12 Data revealed further decline in the euro area Data continue to indicate that the eurozone economy is bracing for further contraction in the first quarter of 2013, as traditionally stronger economies such as Germany, Finland and France suffered a greater-than-expected drop in factory output in January. Euro area industrial production declined 0.4% in January from December, when it rose 0.9%, Eurostat said on Wednesday. Industrial production in Germany, France and Finland also disappointed in January as it declined 0.4%, 1.2% and 4.1% respectively after having grown 0.8%, 0.9% and 1.3% in December. The decrease in January was driven by a fall in capital goods, which indicates that investments have not picked up. The European Central Bank said last week it still expected a gradual recovery to begin during the second half of the year, even as it predicted the eurozone's gross domestic product would contract by 0.5%, rather than 0.3% as previously forecast. Eurozone GDP shrank by 0.6% last year. January -2.1%
13 UK recession looks more likely as output drops British manufacturing output fell in January at the fastest pace since June, reinforcing fears that the economy has tipped into its third recession since the 2008 financial crisis. Manufacturing output dropped 1.5% on the month in January – and by 3% in the 12 months to January, wiping out December's gain, the Office for National Statistics said, compared to forecasts it would be flat. The decline in manufacturing, and downbeat GDP estimates, will add to pressure on Chancellor George Osborne to come up with measures to revive growth in his annual budget next week. Britain's economy contracted in late 2012, endangering the government's plans to bring its spending in line with its earnings and contributing to the loss of the country's prized triple-A credit rating. If economic activity shrinks again this quarter - as looks increasingly likely - Britain will be back in recession. The National Institute of Economic and Social Research (NIESR), which last month predicted that Britain would avoid a triple-dip recession, said on Tuesday it was now a close call. It estimated the economy shrank 0.1% in the three months to February. January -2.9%
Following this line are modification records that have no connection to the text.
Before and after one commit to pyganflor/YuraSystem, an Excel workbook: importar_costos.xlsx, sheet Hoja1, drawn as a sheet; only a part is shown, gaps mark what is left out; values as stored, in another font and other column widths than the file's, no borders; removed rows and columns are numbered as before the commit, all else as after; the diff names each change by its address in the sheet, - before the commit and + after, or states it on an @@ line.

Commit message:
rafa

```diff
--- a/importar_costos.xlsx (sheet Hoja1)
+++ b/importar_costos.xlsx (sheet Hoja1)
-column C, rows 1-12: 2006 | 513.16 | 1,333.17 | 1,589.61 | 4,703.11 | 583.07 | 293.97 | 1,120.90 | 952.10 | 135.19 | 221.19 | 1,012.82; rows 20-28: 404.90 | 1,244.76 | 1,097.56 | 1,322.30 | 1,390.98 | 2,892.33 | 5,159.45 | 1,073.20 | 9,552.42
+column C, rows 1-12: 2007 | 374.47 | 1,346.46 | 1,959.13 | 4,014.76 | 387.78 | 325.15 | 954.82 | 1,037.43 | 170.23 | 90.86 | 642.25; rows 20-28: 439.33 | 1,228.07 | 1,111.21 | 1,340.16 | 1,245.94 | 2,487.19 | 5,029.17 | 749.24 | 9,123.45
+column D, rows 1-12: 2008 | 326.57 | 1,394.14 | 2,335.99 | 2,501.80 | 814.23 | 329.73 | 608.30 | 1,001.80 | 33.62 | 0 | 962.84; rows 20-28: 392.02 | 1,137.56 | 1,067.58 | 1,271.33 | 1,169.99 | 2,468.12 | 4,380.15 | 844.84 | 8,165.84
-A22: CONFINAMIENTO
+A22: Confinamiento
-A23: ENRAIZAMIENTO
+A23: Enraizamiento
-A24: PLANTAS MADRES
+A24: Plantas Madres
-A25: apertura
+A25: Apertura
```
14 UK inflation expectations on the rise The pound fell to a 2-1/2 year low against the dollar on Tuesday, though the currency has since recovered some of its losses, and British government bonds rallied after the weak manufacturing data, which raised expectations for more bond buying from the Bank of England to shore up the economy. The yield on the benchmark 10-year gilt fell 0.06 percentage points to 1.94%. Central bank officials are divided over whether the U.K. economy can absorb further stimulus without stoking inflation, which, at 2.7% annually in January, is already expected to rise further above the BoE's 2% target this year. Inflation expectations, as measured by the difference between nominal and inflation-linked bond yields, rose to near 3.3% on Tuesday, levels not seen since September 2008. The Chancellor is considering plans to change the Bank’s remit in the Budget to give it a more explicit growth target, with a team in the Treasury reviewing the current mandate. This would basically alter the 2% inflation target under which the BoE operates, allowing for further room for easing policies.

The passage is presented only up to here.